What needs to be done >>
Where a line below carries the word "gray", include it in the count, then give the count alone.

Information >>
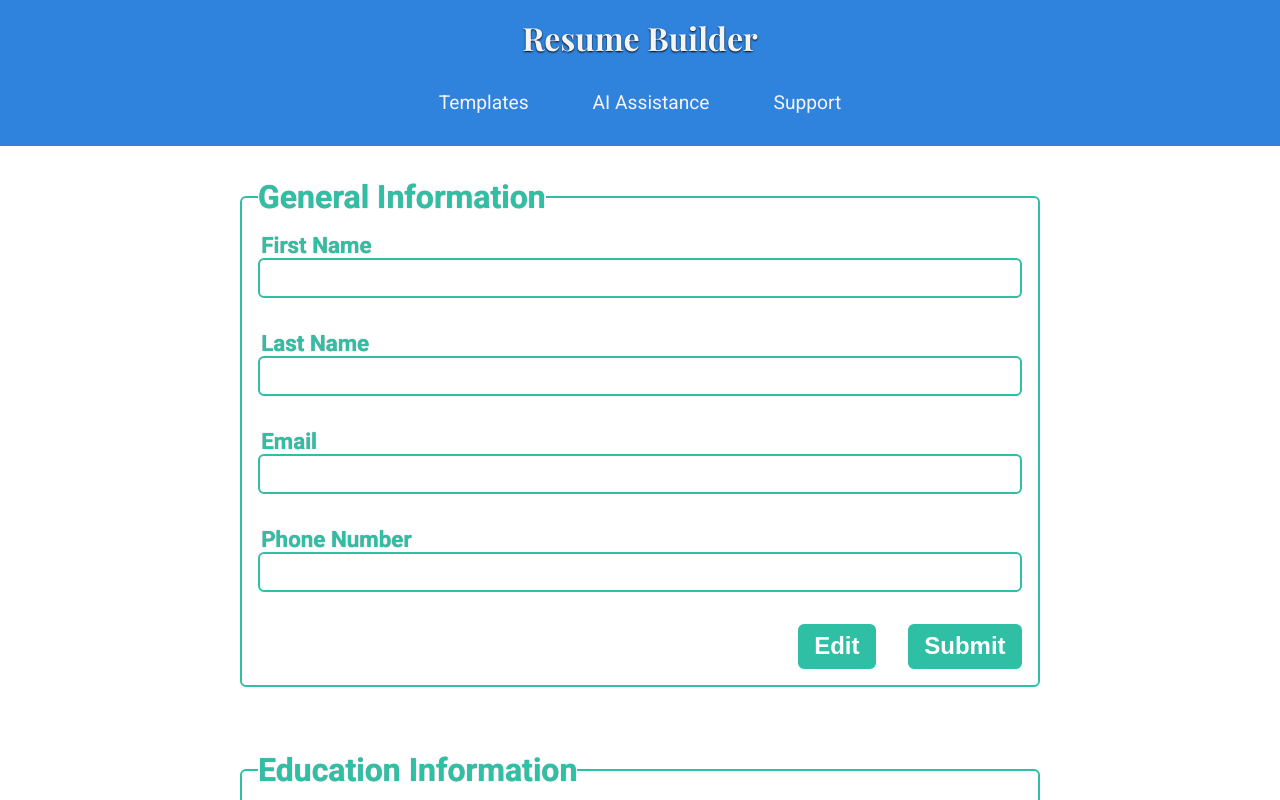
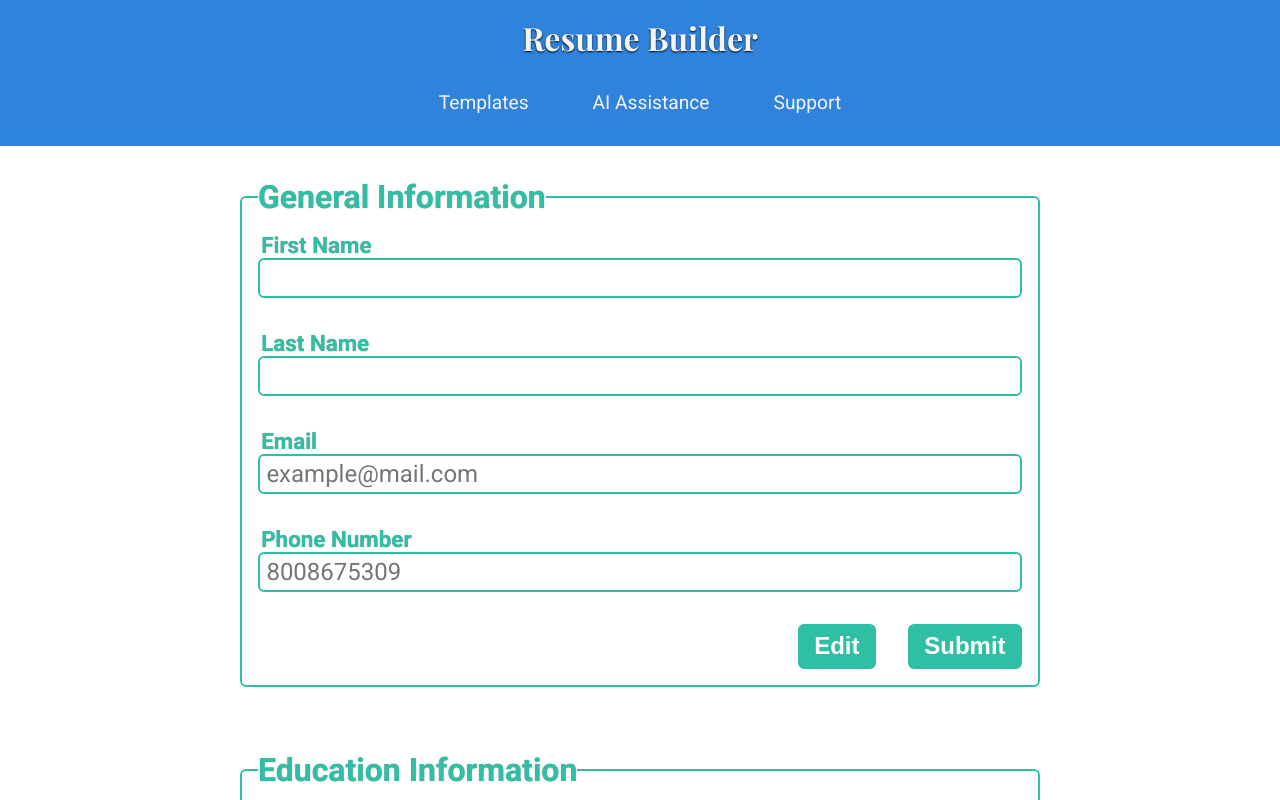
Before and after one commit to SamuelWyck/odin-resume-app, a React (Vite) app: page / in a window 1280 px wide. Shown: the top 800 px of the page. Built offline with nearby package versions, Linux system fonts and the light colour scheme; a web font is replaced by a local one.

Commit message:
Add placeholders to inputs

```diff
--- a/src/components/generalForm.jsx
+++ b/src/components/generalForm.jsx
@@ -94,12 +94,12 @@ function GeneralForm() {
         </div>
         <div>
             <label htmlFor="email" disabled={inputDisabled}>Email</label>
-            <input type="email" id="email" disabled={inputDisabled} name="email"/>
+            <input type="email" id="email" disabled={inputDisabled} placeholder="example@mail.com" name="email"/>
             <span className="error email-error"></span>
         </div>
         <div>
             <label htmlFor="phone" disabled={inputDisabled}>Phone Number</label>
-            <input type="tel" id="phone" disabled={inputDisabled} name="phone"/>
+            <input type="tel" id="phone" disabled={inputDisabled} placeholder="8008675309" name="phone"/>
             <span className="error phone-error"></span>
         </div>
         <div>
```
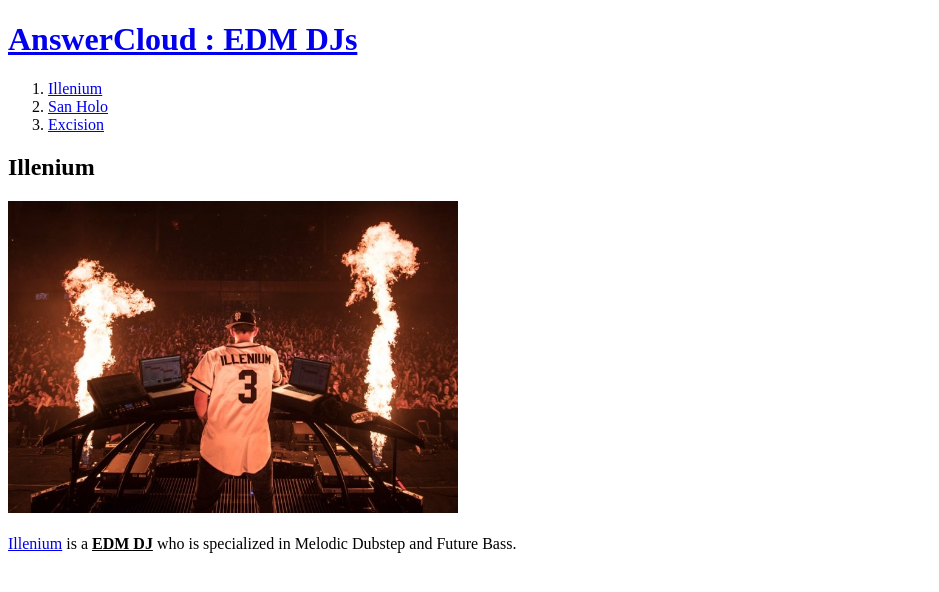
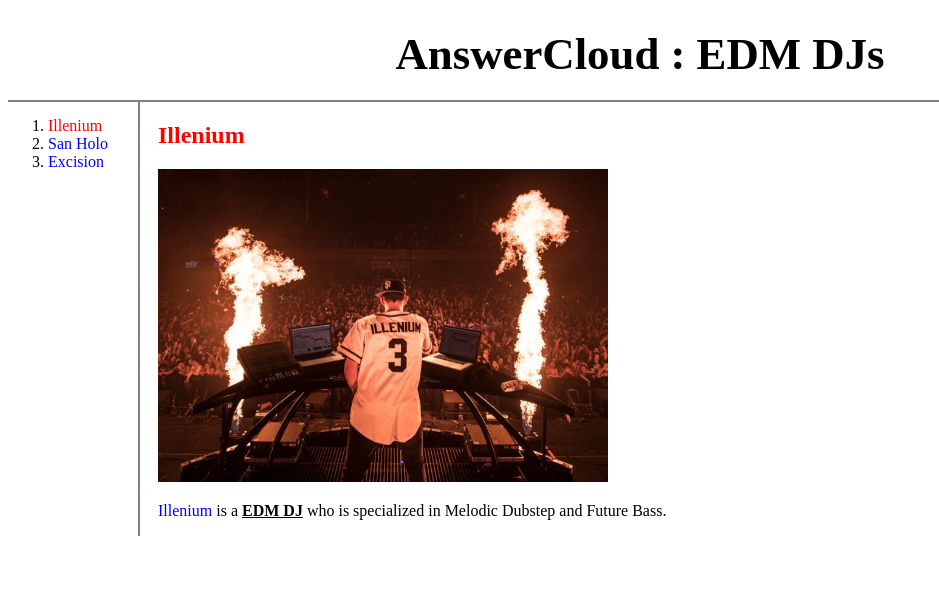
Before and after one commit to LettaCloud/web1, a plain HTML site: page 1.html in a window 1280 px wide. Shown: the whole page, without its empty margins (0-939 px from the left). Drawn offline with Linux system fonts and the light colour scheme.

Commit message:
grid applied

```diff
--- a/1.html
+++ b/1.html
@@ -3,20 +3,60 @@
 <head>
   <title>EDM DJs: Illenium - AnswerCloud</title>
   <meta charset="utf-8">
+  <style>
+  h1{
+    font-size: 280%;
+    text-align: center;
+    border-bottom: 2px solid gray;
+    margin: 0;
+    padding: 20px;
+  }
+  #grid ol{
+    border-right: 2px solid gray;
+    width: 80px;
+    margin: 0;
+    padding-top: 15px;
+    padding-bottom: 15px;
+    padding-right: 10px;
+  }
+  a{
+    color:blue;
+    text-decoration: none;
+  }
+  .active{
+    color:red;
+  }
+  h2{
+    color:red;
+  }
+  #grid{
+    display: grid;
+    grid-template-columns: 150px 1fr;
+  }
+  </style>
 </head>
 
 <body>
-  <h1><a href="index.html">AnswerCloud : EDM DJs</a></h1>
-  <ol>
-    <li><a href="1.html"title="Illenium">Illenium<a></li>
-    <li><a href="2.html" title="San Holo">San Holo<a></li>
-    <li><a href="3.html"title="Excision">Excision<a></li>
-  </ol>
+  <h1><a href="index.html" style="color:black">AnswerCloud : EDM DJs</a></h1>
+  <div id="grid">
+    <ol>
+      <li><a href="1.html"title="Illenium" class="active">Illenium</font></a></li>
+      <li><a href="2.html" title="San Holo">San Holo</font></a></li>
+      <li><a href="3.html"title="Excision">Excision</font></a></li>
+        <!--
+        <li><a href="1.html"title="Illenium"><font color="red">Illenium</font><a></li>
+        <li><a href="2.html" title="San Holo"><font color="red">San Holo</font><a></li>
+        <li><a href="3.html"title="Excision"><font color="red">Excision</font><a></li>
+        -->
+    </ol>
+    <div>
+      <h2>Illenium</h2>
 
-  <h2>Illenium</h2>
-
-  <img src="illenium.jpg" width="450px"
-<br><br><br>
-  <a href="https://illenium.com" target="_blank" title="Illenium Official Website">Illenium</a> is a <strong><u>EDM DJ</u></strong> who is specialized in Melodic Dubstep and Future Bass.
+      <img src="illenium.jpg" width="450px">
+      <p>
+        <a href="https://illenium.com" target="_blank" title="Illenium Official Website">Illenium</a> is a <strong><u>EDM DJ</u></strong> who is specialized in Melodic Dubstep and Future Bass.
+      </p>
+    </div>
+</div>
 </body>
 </html>
```
Also changed, not shown: 2.html (+47 -10 lines), 3.html (+42 -6 lines), index.html (+39 -8 lines).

Answer section >>
2